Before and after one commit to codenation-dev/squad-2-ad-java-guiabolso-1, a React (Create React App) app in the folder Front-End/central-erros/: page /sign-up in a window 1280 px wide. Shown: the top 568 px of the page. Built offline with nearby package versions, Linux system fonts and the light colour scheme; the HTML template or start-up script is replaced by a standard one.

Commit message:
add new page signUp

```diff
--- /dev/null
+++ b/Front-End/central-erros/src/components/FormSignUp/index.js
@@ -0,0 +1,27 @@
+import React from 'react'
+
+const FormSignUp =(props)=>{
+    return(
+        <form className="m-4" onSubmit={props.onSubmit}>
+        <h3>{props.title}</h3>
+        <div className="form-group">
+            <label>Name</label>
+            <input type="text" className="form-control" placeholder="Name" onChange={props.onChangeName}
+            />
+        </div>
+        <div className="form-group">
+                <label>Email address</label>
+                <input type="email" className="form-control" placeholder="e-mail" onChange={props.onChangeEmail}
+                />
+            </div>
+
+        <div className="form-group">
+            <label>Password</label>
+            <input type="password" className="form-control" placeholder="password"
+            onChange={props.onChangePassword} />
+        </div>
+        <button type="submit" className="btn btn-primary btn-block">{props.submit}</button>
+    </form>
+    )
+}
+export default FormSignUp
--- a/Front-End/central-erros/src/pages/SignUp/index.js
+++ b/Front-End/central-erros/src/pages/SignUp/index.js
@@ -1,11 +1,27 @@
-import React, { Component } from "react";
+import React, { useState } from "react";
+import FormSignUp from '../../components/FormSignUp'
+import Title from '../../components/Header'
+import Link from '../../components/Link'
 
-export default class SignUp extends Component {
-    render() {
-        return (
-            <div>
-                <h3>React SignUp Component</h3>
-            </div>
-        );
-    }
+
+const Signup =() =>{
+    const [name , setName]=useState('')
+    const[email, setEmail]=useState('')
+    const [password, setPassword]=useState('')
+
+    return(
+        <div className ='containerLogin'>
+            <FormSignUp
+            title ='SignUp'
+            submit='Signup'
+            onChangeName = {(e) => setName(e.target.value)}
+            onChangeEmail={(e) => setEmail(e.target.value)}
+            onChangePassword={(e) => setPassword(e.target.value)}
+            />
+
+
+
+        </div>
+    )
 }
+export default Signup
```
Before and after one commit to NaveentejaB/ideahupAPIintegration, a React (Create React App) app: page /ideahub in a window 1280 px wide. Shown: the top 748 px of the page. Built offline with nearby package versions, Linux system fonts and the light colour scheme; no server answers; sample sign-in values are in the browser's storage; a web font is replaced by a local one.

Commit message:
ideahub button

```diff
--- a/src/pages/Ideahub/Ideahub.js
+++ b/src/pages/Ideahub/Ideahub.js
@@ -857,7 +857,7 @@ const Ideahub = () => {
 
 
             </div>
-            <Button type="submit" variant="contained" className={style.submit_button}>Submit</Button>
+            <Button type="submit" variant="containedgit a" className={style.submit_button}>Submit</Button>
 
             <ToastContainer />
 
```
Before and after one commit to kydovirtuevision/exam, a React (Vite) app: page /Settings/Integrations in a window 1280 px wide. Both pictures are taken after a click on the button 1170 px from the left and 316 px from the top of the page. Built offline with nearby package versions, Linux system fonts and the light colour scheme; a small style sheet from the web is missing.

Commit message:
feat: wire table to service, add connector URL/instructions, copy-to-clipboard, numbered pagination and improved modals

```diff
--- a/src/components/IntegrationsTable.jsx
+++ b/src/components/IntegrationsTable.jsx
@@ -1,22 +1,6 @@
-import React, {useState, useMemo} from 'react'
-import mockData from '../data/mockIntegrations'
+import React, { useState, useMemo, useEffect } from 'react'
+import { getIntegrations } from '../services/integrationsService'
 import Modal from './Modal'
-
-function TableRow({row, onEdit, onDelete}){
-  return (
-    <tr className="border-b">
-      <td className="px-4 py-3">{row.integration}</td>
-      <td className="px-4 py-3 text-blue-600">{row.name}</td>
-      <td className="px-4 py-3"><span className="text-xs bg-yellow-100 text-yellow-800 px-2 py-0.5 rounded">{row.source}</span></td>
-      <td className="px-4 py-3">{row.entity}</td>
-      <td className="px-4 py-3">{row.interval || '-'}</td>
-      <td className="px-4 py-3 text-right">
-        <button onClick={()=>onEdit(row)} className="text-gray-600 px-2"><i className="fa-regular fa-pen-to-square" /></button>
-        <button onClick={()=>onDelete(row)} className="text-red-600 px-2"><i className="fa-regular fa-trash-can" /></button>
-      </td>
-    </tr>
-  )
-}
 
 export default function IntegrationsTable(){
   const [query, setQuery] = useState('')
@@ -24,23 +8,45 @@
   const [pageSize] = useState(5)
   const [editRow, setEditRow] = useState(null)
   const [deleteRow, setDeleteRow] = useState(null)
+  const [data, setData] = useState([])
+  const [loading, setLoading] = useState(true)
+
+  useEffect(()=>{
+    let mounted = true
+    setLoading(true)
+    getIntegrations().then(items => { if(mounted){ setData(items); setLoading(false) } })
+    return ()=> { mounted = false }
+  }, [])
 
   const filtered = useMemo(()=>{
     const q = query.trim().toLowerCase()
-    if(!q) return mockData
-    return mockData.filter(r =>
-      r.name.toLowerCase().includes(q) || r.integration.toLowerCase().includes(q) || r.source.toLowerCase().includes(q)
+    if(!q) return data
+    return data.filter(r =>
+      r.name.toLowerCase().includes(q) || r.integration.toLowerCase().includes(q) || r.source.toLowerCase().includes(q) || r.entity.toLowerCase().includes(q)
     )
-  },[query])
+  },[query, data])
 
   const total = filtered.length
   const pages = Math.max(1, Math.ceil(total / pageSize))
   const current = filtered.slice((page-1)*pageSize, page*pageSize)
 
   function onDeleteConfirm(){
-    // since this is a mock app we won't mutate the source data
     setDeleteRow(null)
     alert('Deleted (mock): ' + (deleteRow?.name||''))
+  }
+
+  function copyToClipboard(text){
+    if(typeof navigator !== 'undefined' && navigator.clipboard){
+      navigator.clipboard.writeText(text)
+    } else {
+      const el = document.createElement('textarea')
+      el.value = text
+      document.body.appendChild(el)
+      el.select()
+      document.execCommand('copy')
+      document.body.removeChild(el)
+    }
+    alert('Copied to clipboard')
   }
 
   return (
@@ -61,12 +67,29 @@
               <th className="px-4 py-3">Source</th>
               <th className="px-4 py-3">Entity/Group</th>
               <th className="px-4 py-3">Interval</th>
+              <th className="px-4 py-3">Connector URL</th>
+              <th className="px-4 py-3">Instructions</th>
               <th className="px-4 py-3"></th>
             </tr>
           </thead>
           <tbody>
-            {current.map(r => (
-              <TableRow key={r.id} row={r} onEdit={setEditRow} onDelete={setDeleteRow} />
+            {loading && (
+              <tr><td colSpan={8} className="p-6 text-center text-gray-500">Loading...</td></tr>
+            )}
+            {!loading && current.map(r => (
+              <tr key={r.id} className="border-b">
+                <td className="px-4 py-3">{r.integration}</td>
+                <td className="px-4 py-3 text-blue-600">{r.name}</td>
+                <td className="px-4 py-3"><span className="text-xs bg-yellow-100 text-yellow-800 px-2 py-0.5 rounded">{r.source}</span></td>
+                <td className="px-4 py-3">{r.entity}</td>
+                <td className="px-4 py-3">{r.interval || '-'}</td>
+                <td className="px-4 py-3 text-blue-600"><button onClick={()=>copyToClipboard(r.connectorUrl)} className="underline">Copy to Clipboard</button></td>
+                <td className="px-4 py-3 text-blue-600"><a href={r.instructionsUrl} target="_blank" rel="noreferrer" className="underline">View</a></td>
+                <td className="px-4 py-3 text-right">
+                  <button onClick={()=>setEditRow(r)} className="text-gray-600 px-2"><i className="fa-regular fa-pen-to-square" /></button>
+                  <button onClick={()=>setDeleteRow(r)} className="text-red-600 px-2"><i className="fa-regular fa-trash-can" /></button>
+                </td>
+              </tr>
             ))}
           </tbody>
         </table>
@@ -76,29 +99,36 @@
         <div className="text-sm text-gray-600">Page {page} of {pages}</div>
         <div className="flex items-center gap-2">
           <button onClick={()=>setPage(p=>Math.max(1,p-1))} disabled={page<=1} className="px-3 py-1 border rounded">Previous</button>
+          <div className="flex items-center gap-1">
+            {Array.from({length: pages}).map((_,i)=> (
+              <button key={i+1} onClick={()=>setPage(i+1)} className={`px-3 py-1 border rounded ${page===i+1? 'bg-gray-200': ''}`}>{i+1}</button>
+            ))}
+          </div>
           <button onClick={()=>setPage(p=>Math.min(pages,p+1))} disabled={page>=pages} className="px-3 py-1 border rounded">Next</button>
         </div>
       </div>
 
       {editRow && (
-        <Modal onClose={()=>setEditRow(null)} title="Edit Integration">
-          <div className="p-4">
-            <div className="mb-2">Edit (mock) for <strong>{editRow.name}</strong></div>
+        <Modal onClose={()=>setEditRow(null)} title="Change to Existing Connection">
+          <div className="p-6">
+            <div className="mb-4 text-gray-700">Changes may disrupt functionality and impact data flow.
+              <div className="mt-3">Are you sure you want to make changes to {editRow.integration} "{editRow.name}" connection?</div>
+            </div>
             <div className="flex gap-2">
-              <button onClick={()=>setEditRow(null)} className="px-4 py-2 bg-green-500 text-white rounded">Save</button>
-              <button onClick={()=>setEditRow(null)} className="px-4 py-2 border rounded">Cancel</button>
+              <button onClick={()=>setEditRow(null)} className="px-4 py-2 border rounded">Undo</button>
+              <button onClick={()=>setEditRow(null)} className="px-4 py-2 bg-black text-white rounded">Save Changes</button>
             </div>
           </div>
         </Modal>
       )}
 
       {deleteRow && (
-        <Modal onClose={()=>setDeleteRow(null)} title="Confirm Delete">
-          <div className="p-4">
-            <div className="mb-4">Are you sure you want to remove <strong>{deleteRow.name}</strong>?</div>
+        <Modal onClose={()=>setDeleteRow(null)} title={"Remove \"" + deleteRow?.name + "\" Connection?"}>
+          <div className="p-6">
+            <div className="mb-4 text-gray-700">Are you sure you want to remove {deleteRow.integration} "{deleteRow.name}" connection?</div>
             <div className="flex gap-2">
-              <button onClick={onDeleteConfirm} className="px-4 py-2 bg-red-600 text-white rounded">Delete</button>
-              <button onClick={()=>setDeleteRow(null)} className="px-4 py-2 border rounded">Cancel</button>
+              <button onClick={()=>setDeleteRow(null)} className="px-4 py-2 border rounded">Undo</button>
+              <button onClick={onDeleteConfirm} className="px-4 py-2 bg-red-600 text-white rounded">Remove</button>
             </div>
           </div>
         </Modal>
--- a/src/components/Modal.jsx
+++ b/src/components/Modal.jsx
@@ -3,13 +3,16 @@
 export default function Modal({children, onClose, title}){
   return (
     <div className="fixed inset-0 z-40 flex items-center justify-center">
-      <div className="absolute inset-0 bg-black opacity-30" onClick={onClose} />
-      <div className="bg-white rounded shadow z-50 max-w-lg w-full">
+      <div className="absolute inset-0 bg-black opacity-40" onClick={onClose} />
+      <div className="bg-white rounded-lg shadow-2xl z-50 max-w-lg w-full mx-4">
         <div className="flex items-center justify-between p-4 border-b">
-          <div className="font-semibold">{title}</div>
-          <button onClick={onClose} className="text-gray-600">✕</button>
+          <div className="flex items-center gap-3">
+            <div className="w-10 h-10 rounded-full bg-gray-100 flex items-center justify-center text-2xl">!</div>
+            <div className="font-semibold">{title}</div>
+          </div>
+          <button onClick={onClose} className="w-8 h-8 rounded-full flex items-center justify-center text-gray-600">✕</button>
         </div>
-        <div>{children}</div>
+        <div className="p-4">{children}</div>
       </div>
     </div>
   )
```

▶ [Activity] Scan the entries for lines holding the string "white", then copy every one of them.

▶ [Solution to the problem]
-              <button onClick={()=>setEditRow(null)} className="px-4 py-2 bg-green-500 text-white rounded">Save</button>
+              <button onClick={()=>setEditRow(null)} className="px-4 py-2 bg-black text-white rounded">Save Changes</button>
-              <button onClick={onDeleteConfirm} className="px-4 py-2 bg-red-600 text-white rounded">Delete</button>
+              <button onClick={onDeleteConfirm} className="px-4 py-2 bg-red-600 text-white rounded">Remove</button>
-      <div className="bg-white rounded shadow z-50 max-w-lg w-full">
+      <div className="bg-white rounded-lg shadow-2xl z-50 max-w-lg w-full mx-4">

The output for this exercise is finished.